TB  1b: Norton         Wigginton

Rotoworld. I’d believe Upton before Norton.


TB  sp: no Seo         Seo is 3s

Rotoworld. Really, after Kazmir, they’re all 5rh starters. Seo certainly deserves mention.


Tex 5s: Koronka        Volquez, Rheinecker, & Cruceta

Rotoworld: To continue with Koronka would be suicide. At least, the Rotoworld trio of candidates have some potential.


Tor 5s: no Towers      incl. Towers

Rotoworld: Jays have plenty of room for a possible Towers comeback.

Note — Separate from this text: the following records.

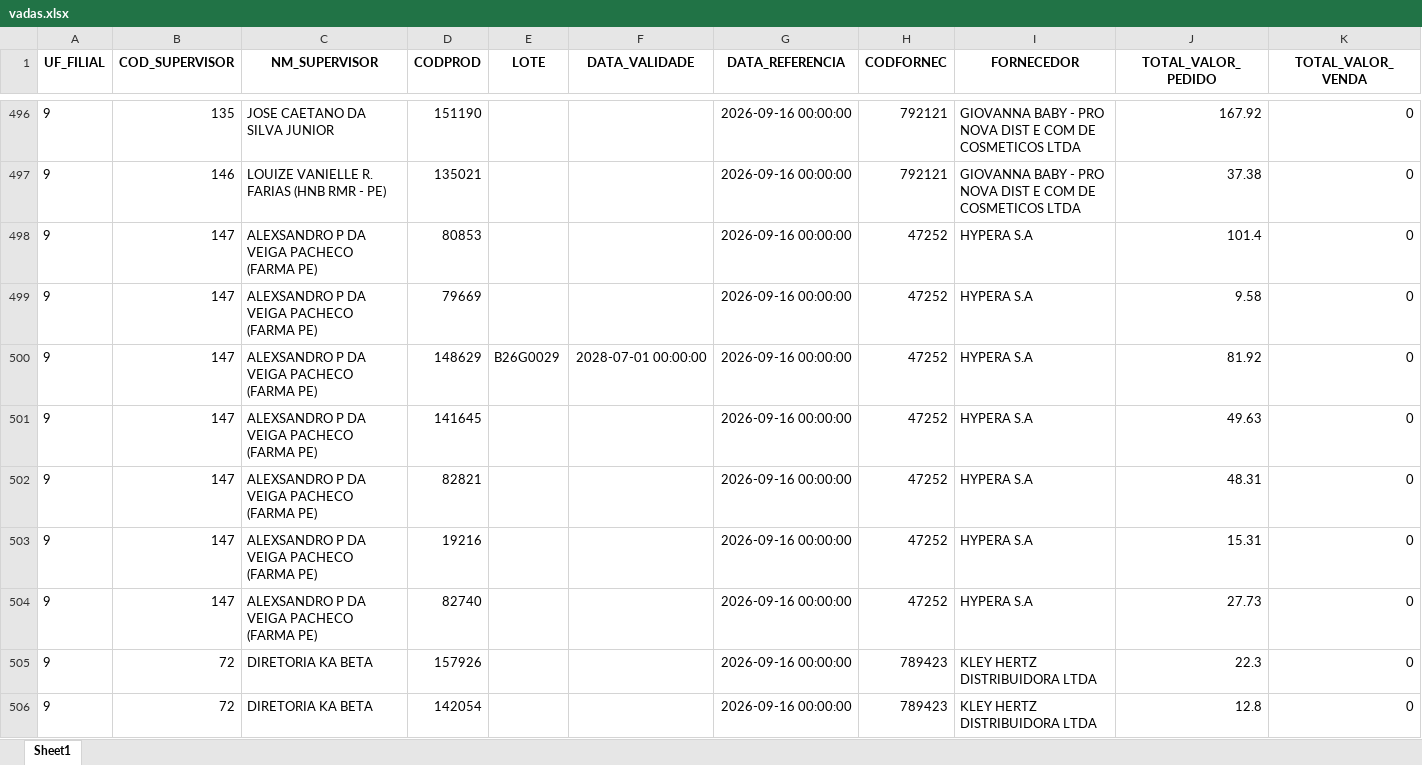
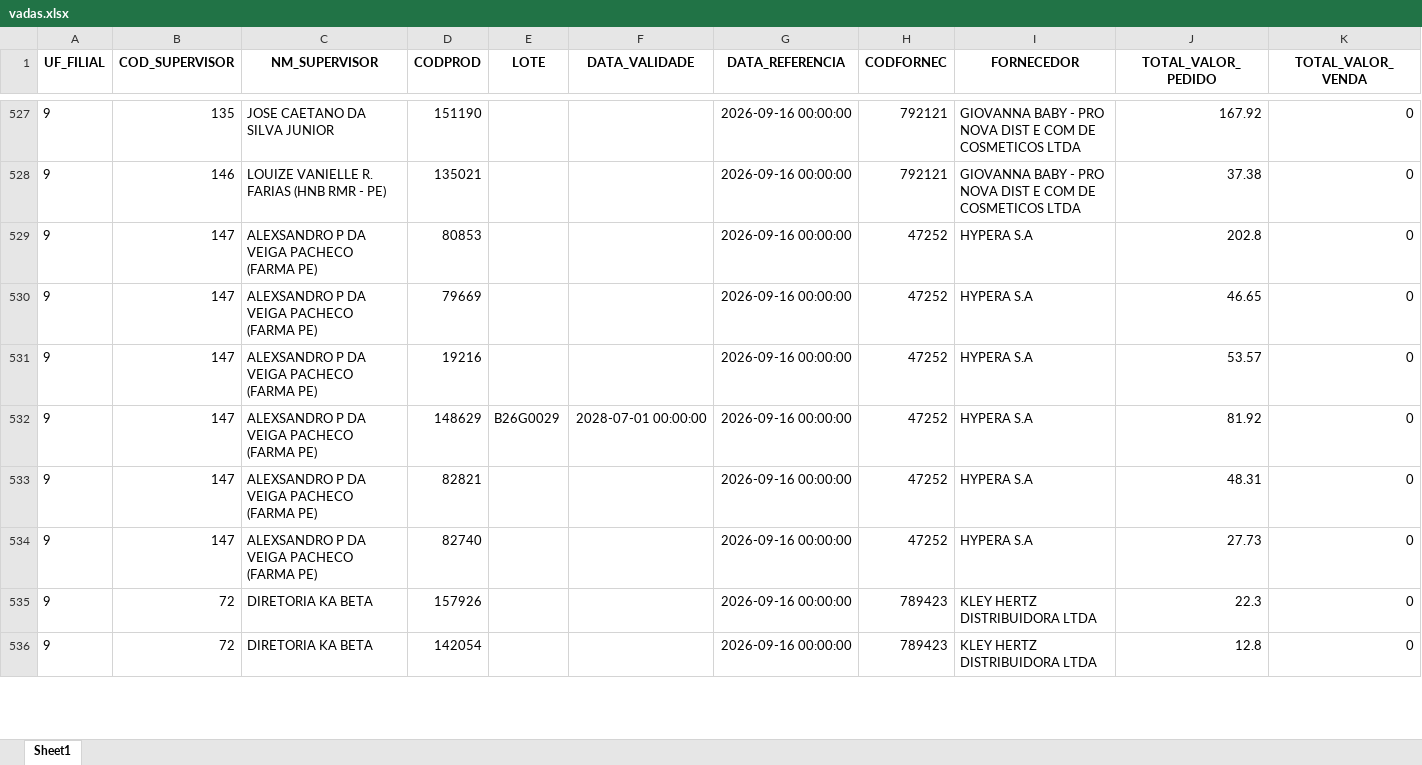
Before and after one commit to RoqueChristian/total_day, an Excel workbook: data/vadas.xlsx, sheet Sheet1, drawn as a sheet; only a part is shown, gaps mark what is left out; values as stored, in another font and other column widths than the file's, no borders; removed rows and columns are numbered as before the commit, all else as after; the diff covers the shown part only; the diff names each change by its address in the sheet, - before the commit and + after, or states it on an @@ line.

```diff
--- a/data/vadas.xlsx (sheet Sheet1)
+++ b/data/vadas.xlsx (sheet Sheet1)
-J529 (TOTAL_VALOR_PEDIDO): 101.4
+J529 (TOTAL_VALOR_PEDIDO): 202.8
-J530 (TOTAL_VALOR_PEDIDO): 9.58
+J530 (TOTAL_VALOR_PEDIDO): 46.65
+row 531: 9 | 147 | ALEXSANDRO P DA VEIGA PACHECO (FARMA PE) | 19216 |  |  | 2026-09-16 00:00:00 | 47252 | HYPERA S.A | 53.57 | 0
-row 501: 9 | 147 | ALEXSANDRO P DA VEIGA PACHECO (FARMA PE) | 141645 |  |  | 2026-09-16 00:00:00 | 47252 | HYPERA S.A | 49.63 | 0
-row 503: 9 | 147 | ALEXSANDRO P DA VEIGA PACHECO (FARMA PE) | 19216 |  |  | 2026-09-16 00:00:00 | 47252 | HYPERA S.A | 15.31 | 0
```
Also changed, not shown: 54 added rows, 13 removed rows and 76 edited cells elsewhere in this sheet.
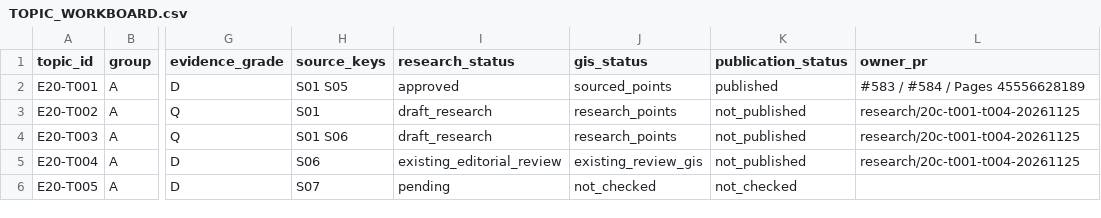
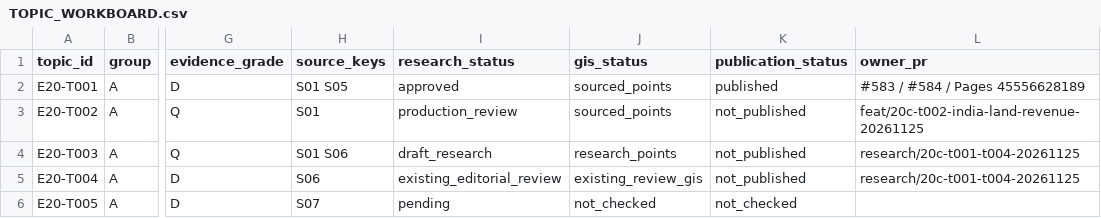
Before and after one commit to 1959124923wyz-sys/love-British-TV, a CSV file: research/20c/TOPIC_WORKBOARD.csv, drawn as a sheet; only a part is shown, gaps mark what is left out; the diff names each change by its address in the sheet, - before the commit and + after, or states it on an @@ line.

Commit message:
20C T002: land revenue, peasant resistance, legal reforms and five-decade map

```diff
--- a/research/20c/TOPIC_WORKBOARD.csv
+++ b/research/20c/TOPIC_WORKBOARD.csv
-I3 (research_status): draft_research
+I3 (research_status): production_review
-J3 (gis_status): research_points
+J3 (gis_status): sourced_points
-L3 (owner_pr): research/20c-t001-t004-20261125
+L3 (owner_pr): feat/20c-t002-india-land-revenue-20261125
```
Also changed, not shown: 13 other files.
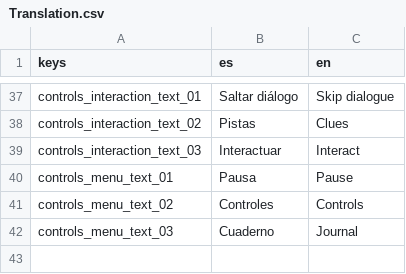
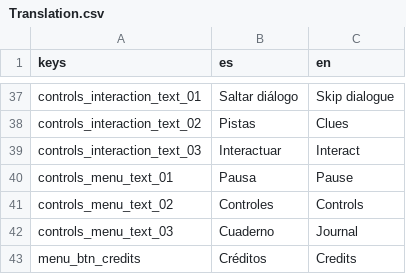
Before and after one commit to MarianC312/game-lab-unr-2025, a CSV file: Translations/Translation.csv, drawn as a sheet; only a part is shown, gaps mark what is left out.

```diff
--- a/Translations/Translation.csv
+++ b/Translations/Translation.csv
@@ -42 +42,2 @@ controls_menu_text_02,Controles,Controls
 controls_menu_text_03,Cuaderno,Journal
+menu_btn_credits,Créditos,Credits
```
Also changed, not shown: 15 other files.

Rotoworld wins in 15 out of 19 comparisons. They agreed completely on only Boston and Seattle’s starters. So, for the accuracy of Rotoworld and for getting around their wonky index and making access to their depth charts as easy as possible, you should build a direct link to each team in your “favorites:” folder. Just cut and paste this link into a shortcut for each team, except change the team from BAL to BOS, CWS, CLE, DET, KC, MLB (for Angels), MIN, NYY, OAK, SEA, TB, TEX, TOR, ATL, ARZ, CHC, CIN, COL, FLA, HOU, LA, MIL, NYM, PHI, PIT, SD, SF, or WAS as appropriate. Once you’ve built your team depth chart folder, you will find how clearly this is the way to do things. Just remember, please, I told you so.


John Carter